Step 10. How can Mobcoder specialists help with mobile testing?
We are a software testing company that helps startups and small businesses with mobile testing. In addition to retail, banking, education, entertainment, healthcare, and other industries, we also provide quality assurance services.
The following are some of the mobile app testing services that Mobcoder may provide:
By running tests under human supervision, the staff at Mobcoder is capable of giving customers deeper insights that would often be overlooked during automated tests.
Individual testing sessions are conducted with each participant and findings are analyzed once the focus group is gathered. It is possible for organizations to boost the efficiency of workflows and user happiness by using Mobcoder’s usability testing services.
Load back-end testing
Its goal is to expose system flaws and inconsistencies by increasing the system’s traffic load. For load testing, we use common protocols, support systems’ custom protocols, systems with complicated encrypted protocols or asynchronous calls, as well as web services and service buses… Clients receive both an analysis of a load testing sprint and recommendations on how to fix any issues that were discovered.

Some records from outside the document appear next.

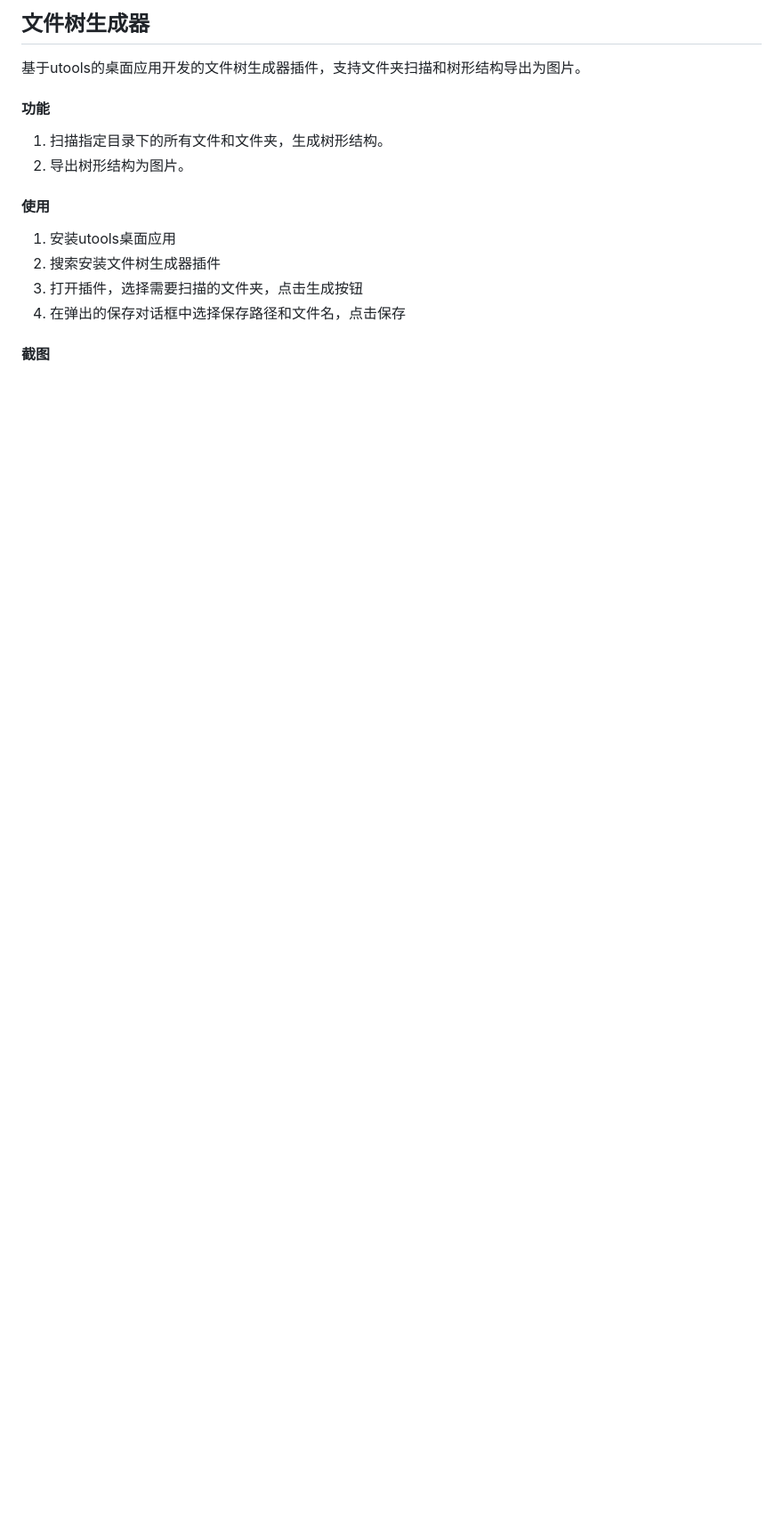
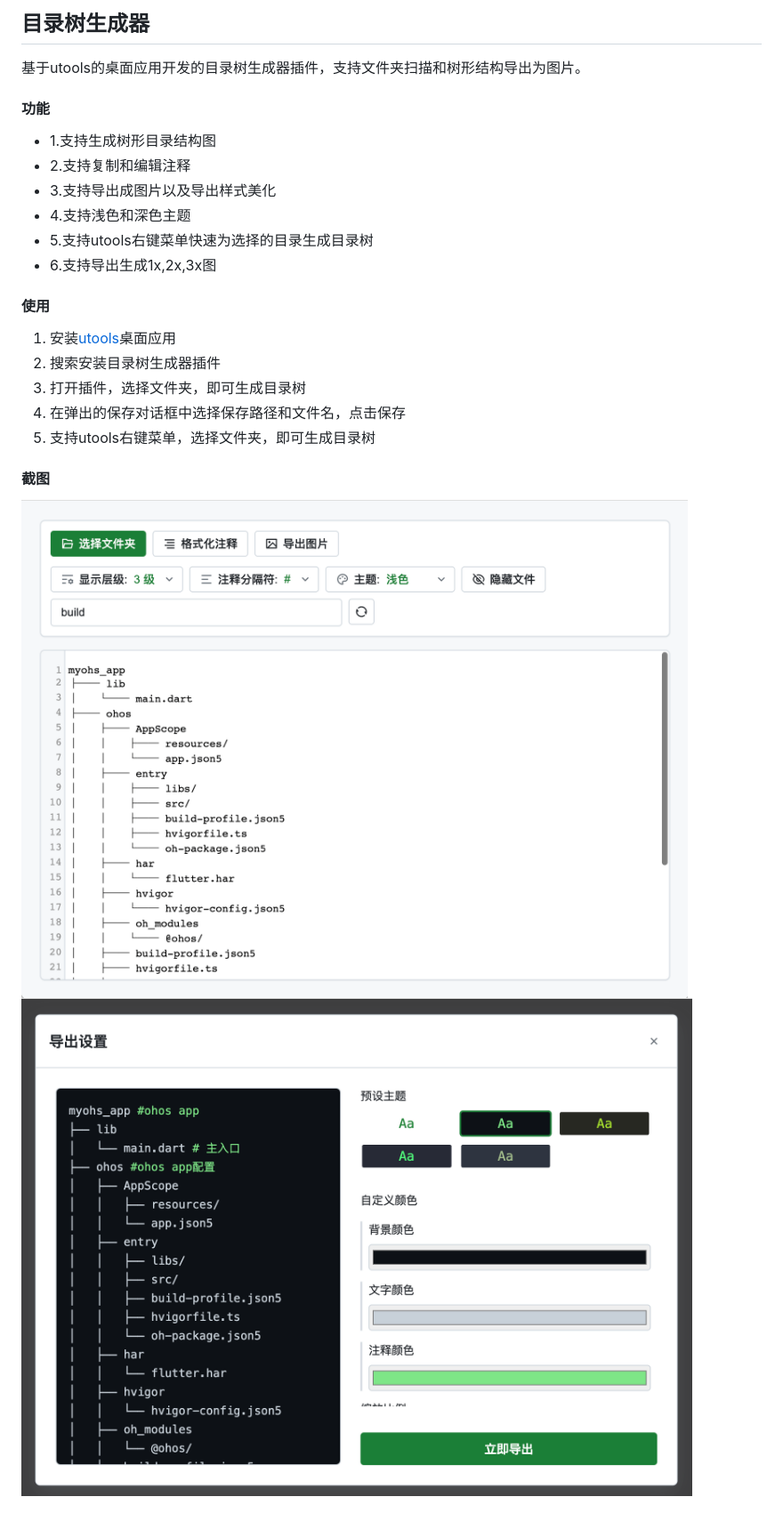
Before and after one commit to aiyakuaile/file-tree, a Markdown page: README.md, the part around the change. Shown: that part at 89% size. Drawn GitHub-style; pictures changed too: preview/img1.png (added), preview/img2.png (added); blank space fills up the shorter version.

```diff
--- a/README.md
+++ b/README.md
@@ -1,16 +1,23 @@
-## 文件树生成器
-基于utools的桌面应用开发的文件树生成器插件，支持文件夹扫描和树形结构导出为图片。
+## 目录树生成器
+基于utools的桌面应用开发的目录树生成器插件，支持文件夹扫描和树形结构导出为图片。
 
 #### 功能
 
-1. 扫描指定目录下的所有文件和文件夹，生成树形结构。
-2. 导出树形结构为图片。
+- 1.支持生成树形目录结构图
+- 2.支持复制和编辑注释
+- 3.支持导出成图片以及导出样式美化
+- 4.支持浅色和深色主题
+- 5.支持utools右键菜单快速为选择的目录生成目录树
+- 6.支持导出生成1x,2x,3x图
 
 #### 使用
 
-1. 安装utools桌面应用
-2. 搜索安装文件树生成器插件
-3. 打开插件，选择需要扫描的文件夹，点击生成按钮
+1. 安装[utools](https://u.tools/)桌面应用
+2. 搜索安装目录树生成器插件
+3. 打开插件，选择文件夹，即可生成目录树
 4. 在弹出的保存对话框中选择保存路径和文件名，点击保存
+5. 支持utools右键菜单，选择文件夹，即可生成目录树
 
 #### 截图
+![image](./preview/img1.png)
+![image](./preview/img2.png)
```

Testers can find the system’s weak points and devise the best method for enhancing data security by simulating targeted assaults on the system. In order to get to know the system, we first do extensive study. After the pentest is complete, the vulnerabilities found in the system are thoroughly examined. There are scripts and exploits that can be used by our experts. The results of the test, as well as the team’s recommendations, are compiled into a report for the product’s development team.
The entire application lifecycle would be incomplete without the inclusion of mobile application testing. To provide a smooth and comfortable experience for the entire system and to meet security criteria, testing must be successful.
Mobcoder is the place to go if you want to put a mobile app to the test. To keep up with the latest trends and practices in the software industry, we’ve tested hundreds of projects from different industries. Check out our services to see which one is ideal for you. Do you want to talk to us about your project? Contact the Mobcoder team and we’ll get back to you as soon as possible!